# Task directions
Scan the listing below. Copy each line that contains "parts".

# Given records

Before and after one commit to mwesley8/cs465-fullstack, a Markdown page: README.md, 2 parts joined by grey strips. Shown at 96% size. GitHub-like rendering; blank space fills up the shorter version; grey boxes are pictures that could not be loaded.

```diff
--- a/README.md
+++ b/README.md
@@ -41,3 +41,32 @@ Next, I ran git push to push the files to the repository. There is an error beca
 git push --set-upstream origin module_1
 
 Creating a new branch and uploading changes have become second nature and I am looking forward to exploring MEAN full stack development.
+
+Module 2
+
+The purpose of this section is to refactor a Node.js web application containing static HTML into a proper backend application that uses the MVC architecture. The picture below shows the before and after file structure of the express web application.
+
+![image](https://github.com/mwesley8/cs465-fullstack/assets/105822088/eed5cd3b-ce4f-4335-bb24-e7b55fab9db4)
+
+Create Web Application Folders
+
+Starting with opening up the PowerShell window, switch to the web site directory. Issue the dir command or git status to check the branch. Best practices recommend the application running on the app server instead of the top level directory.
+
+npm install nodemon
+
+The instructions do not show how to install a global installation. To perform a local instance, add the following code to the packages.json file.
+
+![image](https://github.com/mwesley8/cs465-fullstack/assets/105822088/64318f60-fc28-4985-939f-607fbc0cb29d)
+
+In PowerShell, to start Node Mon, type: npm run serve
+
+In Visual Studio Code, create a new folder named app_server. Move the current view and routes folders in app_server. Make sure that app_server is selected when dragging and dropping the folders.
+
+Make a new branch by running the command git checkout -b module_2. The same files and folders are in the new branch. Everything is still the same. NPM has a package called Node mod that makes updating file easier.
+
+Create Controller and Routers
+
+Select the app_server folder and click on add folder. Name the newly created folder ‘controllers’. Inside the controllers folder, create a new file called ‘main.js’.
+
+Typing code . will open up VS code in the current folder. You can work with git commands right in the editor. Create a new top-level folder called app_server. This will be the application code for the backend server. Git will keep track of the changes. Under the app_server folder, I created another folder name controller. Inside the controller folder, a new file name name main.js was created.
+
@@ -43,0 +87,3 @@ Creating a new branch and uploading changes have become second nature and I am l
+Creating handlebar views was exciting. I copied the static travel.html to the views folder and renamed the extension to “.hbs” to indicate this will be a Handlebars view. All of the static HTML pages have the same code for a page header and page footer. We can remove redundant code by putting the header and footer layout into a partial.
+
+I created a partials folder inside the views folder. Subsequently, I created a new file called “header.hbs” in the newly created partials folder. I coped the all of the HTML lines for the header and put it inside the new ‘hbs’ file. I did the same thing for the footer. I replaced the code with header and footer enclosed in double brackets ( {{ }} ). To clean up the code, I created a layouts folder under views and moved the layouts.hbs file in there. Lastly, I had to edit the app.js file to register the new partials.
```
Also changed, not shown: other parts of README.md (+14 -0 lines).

# Completed task
Before and after one commit to mwesley8/cs465-fullstack, a Markdown page: README.md, 2 parts joined by grey strips. Shown at 96% size. GitHub-like rendering; blank space fills up the shorter version; grey boxes are pictures that could not be loaded.
Also changed, not shown: other parts of README.md (+14 -0 lines).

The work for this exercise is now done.